TV & RADIO
A new documentary series looks at how Syria’s ruling family helped plunge the country into war
The pick of new history program mmes s
“We wanted to ask how a trainee eye doctor could lead Syria to today’s devastation”
The Assads TV BBC Two, scheduled for October
As the Syrian civil war appears to be heading towards a brutal conclusion, it seems almost incredible to reflect that President Bashar al-Assad was once regarded as a reformer. After succeeding his father, Hafez, in 2000, Bashar brought a sense of optimism to Syria. “[People close to the presidency] really believed he wanted to modernise the country,” says Kate Quine, producer of a new series tracing the history of the Assad family and their rule of Syria.
It’s in great part the story of an accidental president because, as a second son, Bashar never expected to lead his country. While he trained in medicine in London – the city where his wife, Asma, who worked for JP Morgan and was the daughter of Syrian émigrés, was raised – Bashar “was expecting a quiet life”. It’s this phase of his story that gives the series its central question. “We wanted to ask how a British-born junior banker and a trainee eye doctor could end up leading Syria to the devastation of today,” says Quine.
In 1994, following the death of his elder brother, Bassel, “a charismatic show jumper and military man” who had been groomed for the presidency, Bashar was summoned home.
“Those close to him have told the programme that it was a difficult transition for him, but he worked hard to transform himself, and that he was a shy and reticent character, who had to learn to be a different type of person very quickly,” says Quine. “We have been told that he was always trying to live up to the reputations of his father and his older brother, and that this defined him and the decisions he has made.”
Nowhere would this prove more fateful than at the outbreak of the civil war. Many of those close to Bashar think he could have ridden out the protests of 2011. Instead, he chose a different course of action. “He was still seen as a younger and more modern leader than the Gaddafi/Mubarak generation who were the focus of the Arab Spring,” says Quine. “The programme learns he was told he could position himself as on the protesters’ side, he could concede to many of the demands – crack down on corruption, deliver the reforms he had been promising – and still maintain power. But he decided to give a defiant speech, blaming a conspiracy against him, and pursue an increasingly brutal crackdown.”
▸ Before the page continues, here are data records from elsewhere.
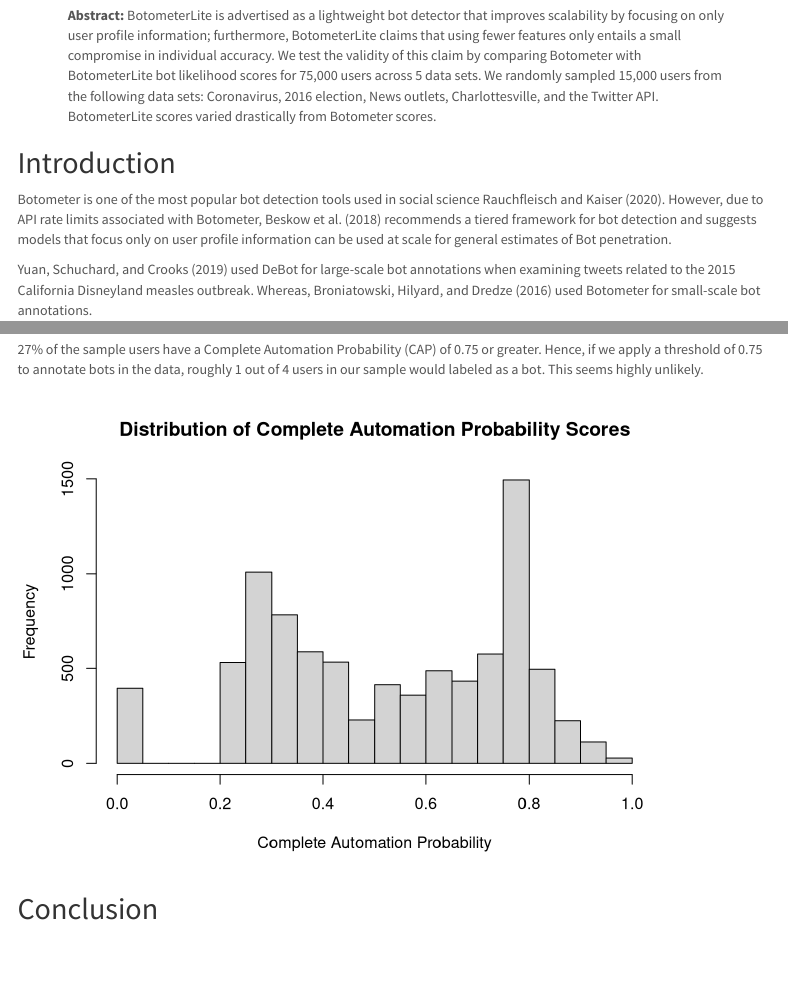
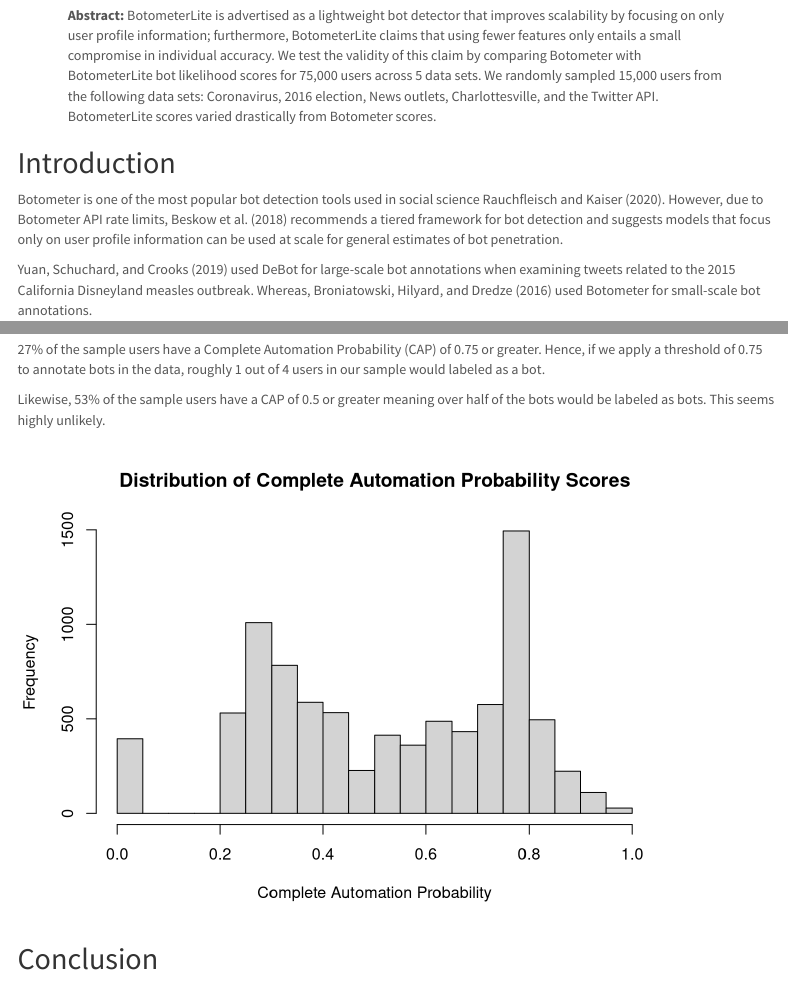
Before and after one commit to dkoban/dkoban.github.io, an R Markdown document (index.Rmd): the page in a window 1100 px wide, from 110 px down, and a second part further down, joined at a grey line. Rendered offline with R 4.5, knitr and Pandoc, with nearby package versions; menus at the side of the page are left out.

Commit message:
update CAP stats

````diff
--- a/index.Rmd
+++ b/index.Rmd
@@ -32,7 +32,7 @@
 
 ## Introduction
 
-Botometer is one of the most popular bot detection tools used in social science @rauchfleisch2020false. However, due to API rate limits associated with Botometer, @beskow2018introducing recommends a tiered framework for bot detection and suggests models that focus only on user profile information can be used at scale for general estimates of Bot penetration.
+Botometer is one of the most popular bot detection tools used in social science @rauchfleisch2020false. However, due to Botometer API rate limits, @beskow2018introducing recommends a tiered framework for bot detection and suggests models that focus only on user profile information can be used at scale for general estimates of bot penetration.
 
 @yuan2019examining used DeBot for large-scale bot annotations when examining tweets related to the 2015 California Disneyland measles outbreak. Whereas, @broniatowski2016effective used Botometer for small-scale bot annotations.
 
@@ -165,12 +165,15 @@
 
 ### CAP Distribution
 
-27% of the sample users have a Complete Automation Probability (CAP) of 0.75 or greater.  Hence, if we apply a threshold of 0.75 to annotate bots in the data, roughly 1 out of 4 users in our sample would labeled as a bot.  This seems highly unlikely.
+27% of the sample users have a Complete Automation Probability (CAP) of 0.75 or greater.  Hence, if we apply a threshold of 0.75 to annotate bots in the data, roughly 1 out of 4 users in our sample would labeled as a bot.
+
+Likewise, 53% of the sample users have a CAP of 0.5 or greater meaning over half of the bots would be labeled as bots.  This seems highly unlikely.
 
 ```{r}
 #sum(bot_full$cap_en >= 0.75)/length(bot_full$cap_en)
 bot_full$cap_en %>% hist(main = "Distribution of Complete Automation Probability Scores",
                          xlab = "Complete Automation Probability")
+#sum(bot_full$cap_en >= 0.5)/length(bot_full$cap_en)
 ```
 
 ## Conclusion
````
Also changed, not shown: index.Rmd (2 more changed lines).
Bashar al-Assad waves to supporters at his father Hafez’s funeral, Damascus, 13 June 2000